Well, there is the effort of cycling, which is harder on this track, though there is little wind. And, I am outside. There is more sensory stimulation outside, more light, more noise. Rather than the various electric hums of my household, there are birds. Inside, where I prefer to be, I am in control, safest in the immediate moment, and outside is different. And there are people about. People are weird, and possibly threatening.

Knowing that everything must be perfect as I perform this task, of going to the supermarket, finding and buying things, and bringing them home, and therefore everything must be predictable, I feel anxiety. This is completely wrong of me, proof of my weakness and inadequacy. I should not feel anxious.

“You are terribly harsh with yourself,” said Andy.

Because I judge myself for being anxious, I rarely permit myself to be conscious of anxiety, and noticing it can be surprising. And realising how liberating knowing my sadness could be, I am determined to excavate it. That judgment may in the past have made me more effectual- I suppressed my anxiety, and got on with the task in hand- but now it cripples me, stopping me doing anything. And, so distanced from my own feelings, the choice of that task would rarely be my own.

Unconscious anxiety just stops me acting. I do not want to feel anxious, so I do not want to go out. So I lie in bed, half the morning, wondering if I will ever have enough motivation to get up; and when I think, oh, I’ll have lunch then watch TV all afternoon, I finally do.

The emotional being then becomes a recalcitrant servant, always needing coaxed, never doing as much as my conscious sense of rightness or need wants it to do. It is rarely brought into consciousness and it rarely makes positive choices to do something that I want to do. When I am conscious of my feelings, they disturb or distress me; they feel as if they are merely wrong. So I continue suppressing them, and notice I am not doing what that sense of rightness feels is appropriate.

My income is low, and I have been dipping into savings. I was not really conscious of income and outgoings. I was more and more careful of what I spent, for example not buying clothes, but had no real idea of when I was exceeding income. I paid utility bills when I got threats of legal action. It seems to me I am unconsciously resentful of my situation without any idea what to do about it, and I would be less vulnerable if I could monitor my spending, fit it to my income, and pay bills as they come in. I did not like the idea of powerlessly resenting. It feels to me this is more conscious, more truthful, and I should be in credit at the end of the month, just. The feeling affects my actions, whether I am conscious of it or not, and may be noticeable to others, even if I do not see it myself.

In the past, the denial of my feelings has served my purposes.

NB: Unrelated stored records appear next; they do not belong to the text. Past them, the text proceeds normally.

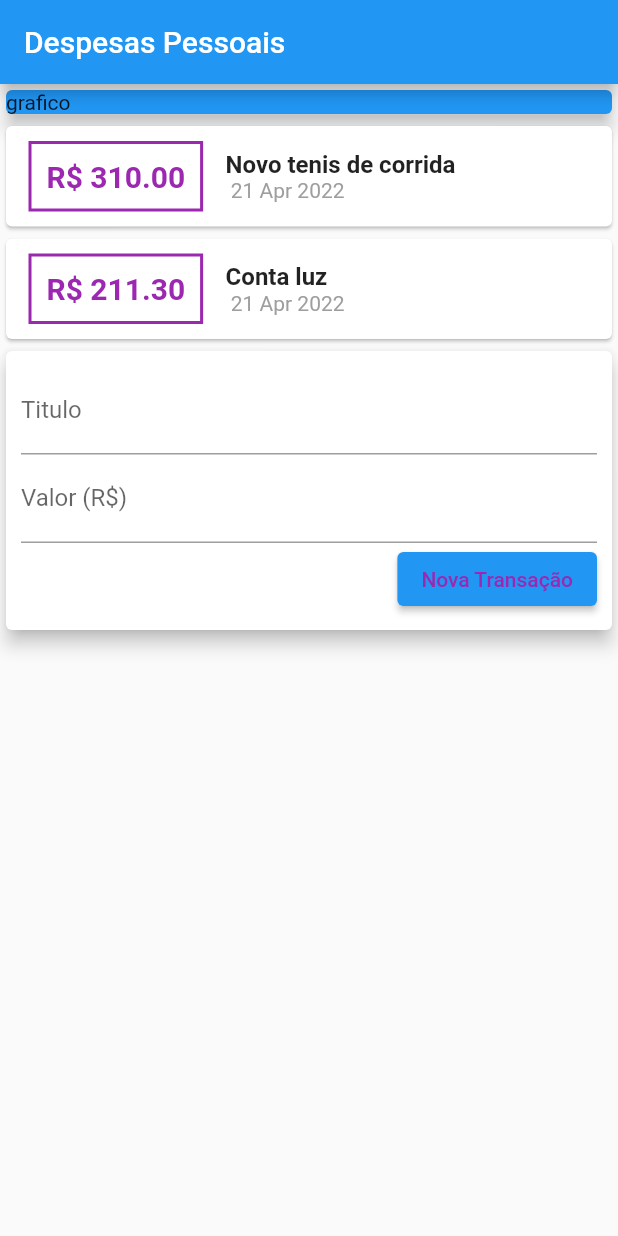
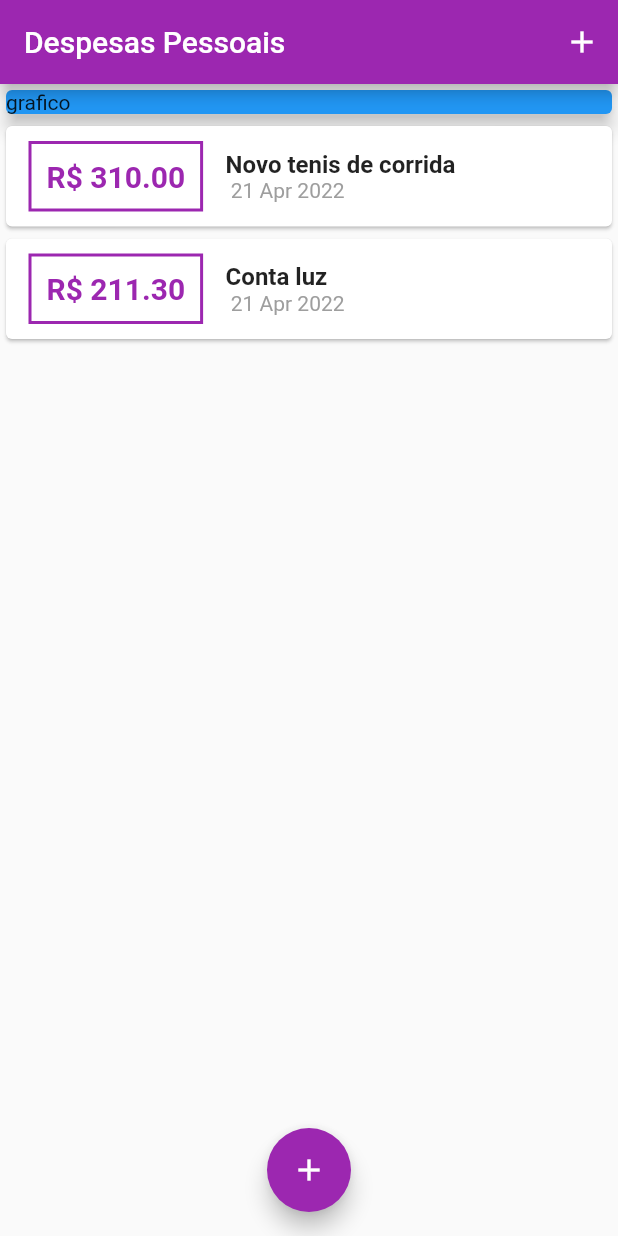
Before and after one commit to Ryan-lima13/despesas, a Flutter app: the screen it shows after launch, on a phone screen of 412 x 824 dp. Run offline on Flutter 3.47's test engine with Material 2 defaults, Android fonts, the phone set to English and light mode, and no system bars.

Commit message:
aplicando temas

```diff
--- a/lib/components/transaction_list.dart
+++ b/lib/components/transaction_list.dart
@@ -10,8 +10,12 @@ class TransactionList extends StatelessWidget {
 
   @override
   Widget build(BuildContext context) {
-    return Column(
-            children: transactions.map((tr){
+    return Container(
+      height: 300,
+      child:ListView.builder(
+        itemCount: transactions.length,
+        itemBuilder: (contx,index){
+          final tr = transactions[index];
           return Card(
                   child: Row(
                     children: [
@@ -60,8 +64,10 @@ class TransactionList extends StatelessWidget {
                     ),
                 );
 
-            }).toList(),
+        },
 
+
+            ),
     );
   }
 }
--- a/lib/components/transaction_user.dart
+++ /dev/null
@@ -1,57 +0,0 @@
-import 'dart:math';
-
-import 'package:flutter/material.dart';
-
-import '../model/Transaction.dart';
-import 'transaction_form.dart';
-import 'transaction_list.dart';
-class TransactionUser extends StatefulWidget {
-
-
-  @override
-  State<TransactionUser> createState() => _TransactionUserState();
-}
-
-class _TransactionUserState extends State<TransactionUser> {
-    final _transactions = [
-    Transaction(
-      id: 't1',
-      title: 'Novo tenis de corrida',
-      value: 310.0,
-       date: DateTime.now()
-      ),
-      Transaction(
-      id: 't2',
-      title: 'Conta luz',
-      value: 211.30,
-       date: DateTime.now()
-      ),
-
-
-  ];
-  _addTrasaction(String title, double value){
-
-    final newTransaction = Transaction(
-      id: Random().nextDouble().toString(),
-      title: title,
-      value: value,
-      date: DateTime.now()
-      );
-      setState(() {
-        _transactions.add(newTransaction);
-
-      });
-  }
-
-  @override
-  Widget build(BuildContext context) {
-    return Column(
-      children: [
-        TransactionList(_transactions),
-        TransactionForm(_addTrasaction),
-
-      ],
-
-    );
-  }
-}
--- a/lib/main.dart
+++ b/lib/main.dart
@@ -1,9 +1,12 @@
 import 'package:despesas/components/transaction_form.dart';
 import 'package:despesas/components/transaction_list.dart';
-import 'package:despesas/components/transaction_user.dart';
+
 import 'package:despesas/model/Transaction.dart';
 import 'package:flutter/material.dart';
 import 'package:intl/intl.dart';
+import '../model/Transaction.dart';
+import 'dart:math';
+
 void main(){
   runApp(Home());
 
@@ -15,24 +18,79 @@ class Home extends StatelessWidget {
   @override
   Widget build(BuildContext context) {
     return MaterialApp(
+      theme: ThemeData(
+        primarySwatch: Colors.purple,
+
+      ),
       home: Despesas(),
+
     );
   }
 }
-class Despesas extends StatelessWidget {
+class Despesas extends StatefulWidget {
+
+  @override
+  State<Despesas> createState() => _DespesasState();
+}
+
+class _DespesasState extends State<Despesas> {
+
+  final _transactions = [
+    Transaction(
+      id: 't1',
+      title: 'Novo tenis de corrida',
+      value: 310.0,
+       date: DateTime.now()
+      ),
+      Transaction(
+      id: 't2',
+      title: 'Conta luz',
+      value: 211.30,
+       date: DateTime.now()
+      ),
 
 
+  ];
+   _addTrasaction(String title, double value){
 
+    final newTransaction = Transaction(
+      id: Random().nextDouble().toString(),
+      title: title,
+      value: value,
+      date: DateTime.now()
+      );
+      setState(() {
+        _transactions.add(newTransaction);
 
+      });
+      Navigator.of(context).pop();
+  }
+_openTransactionFormModel(BuildContext context){
+  showModalBottomSheet(
+    context: context,
+     builder: (_) {
+       return TransactionForm(_addTrasaction);
+
+     }
+     );
+}
 
   @override
   Widget build(BuildContext context) {
     return Scaffold(
       appBar: AppBar(
         title: const Text("Despesas Pessoais"),
+        actions: [
+          IconButton(
+            icon: Icon(Icons.add),
+            onPressed: () => _openTransactionFormModel(context),
+          )
+
+        ],
 
         ),
-      body: Column(
+      body: SingleChildScrollView(
+        child: Column(
 
           crossAxisAlignment: CrossAxisAlignment.stretch,
 
@@ -46,10 +104,17 @@ class Despesas extends StatelessWidget {
 
               ),
             ),
-         TransactionUser()
+            TransactionList(_transactions),
+
 
           ],
-      )
+        ),
+      ),
+      floatingActionButton: FloatingActionButton(
+        child: Icon(Icons.add),
+        onPressed: () => _openTransactionFormModel(context),
+      ),
+      floatingActionButtonLocation: FloatingActionButtonLocation.centerFloat,
     );
   }
 }
```
Also changed, not shown: lib/components/transaction_form.dart (+27 -10 lines). Lines whose indentation alone changed are shown as unchanged.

The feeling was too scary to be admitted. But this is a child’s perspective. Generally, the sooner I am conscious of feeling the better it will be.